═════ THE DATA

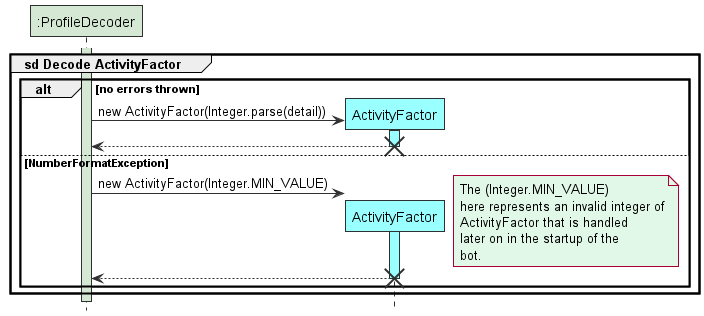
tryyang2001/tp keeps this PlantUML diagram as docs/images/DecodeActivityFactor.png. Above is the earlier version.
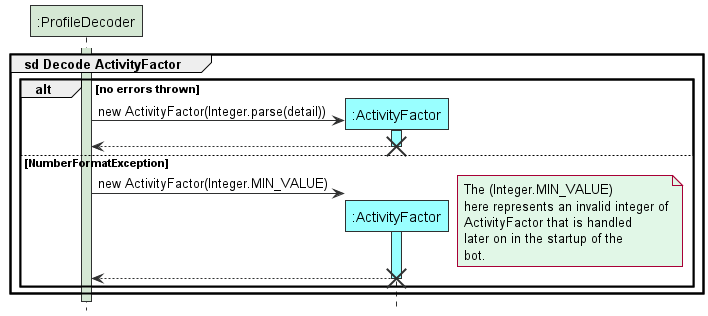
The same file after the commit.

The edit, as a diff of the source:
```diff
@@ -5,7 +5,7 @@
 
 group sd Decode ActivityFactor
 participant ":ProfileDecoder" As ProfileDecoder STORAGE_COLOUR
-participant ActivityFactor DATA_COLOUR
+participant ":ActivityFactor" As ActivityFactor DATA_COLOUR
 
 activate ProfileDecoder STORAGE_COLOUR
 alt no errors thrown
```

══════════

*WHAT YOU NEED TO DO*
From the first line to the last, output the data exactly; skip any pictures.

*EXERCISE RESPONSE*
tryyang2001/tp keeps this PlantUML diagram as docs/images/DecodeActivityFactor.png. Above is the earlier version.
The same file after the commit.

The edit, as a diff of the source:
```diff
@@ -5,7 +5,7 @@
 
 group sd Decode ActivityFactor
 participant ":ProfileDecoder" As ProfileDecoder STORAGE_COLOUR
-participant ActivityFactor DATA_COLOUR
+participant ":ActivityFactor" As ActivityFactor DATA_COLOUR
 
 activate ProfileDecoder STORAGE_COLOUR
 alt no errors thrown
```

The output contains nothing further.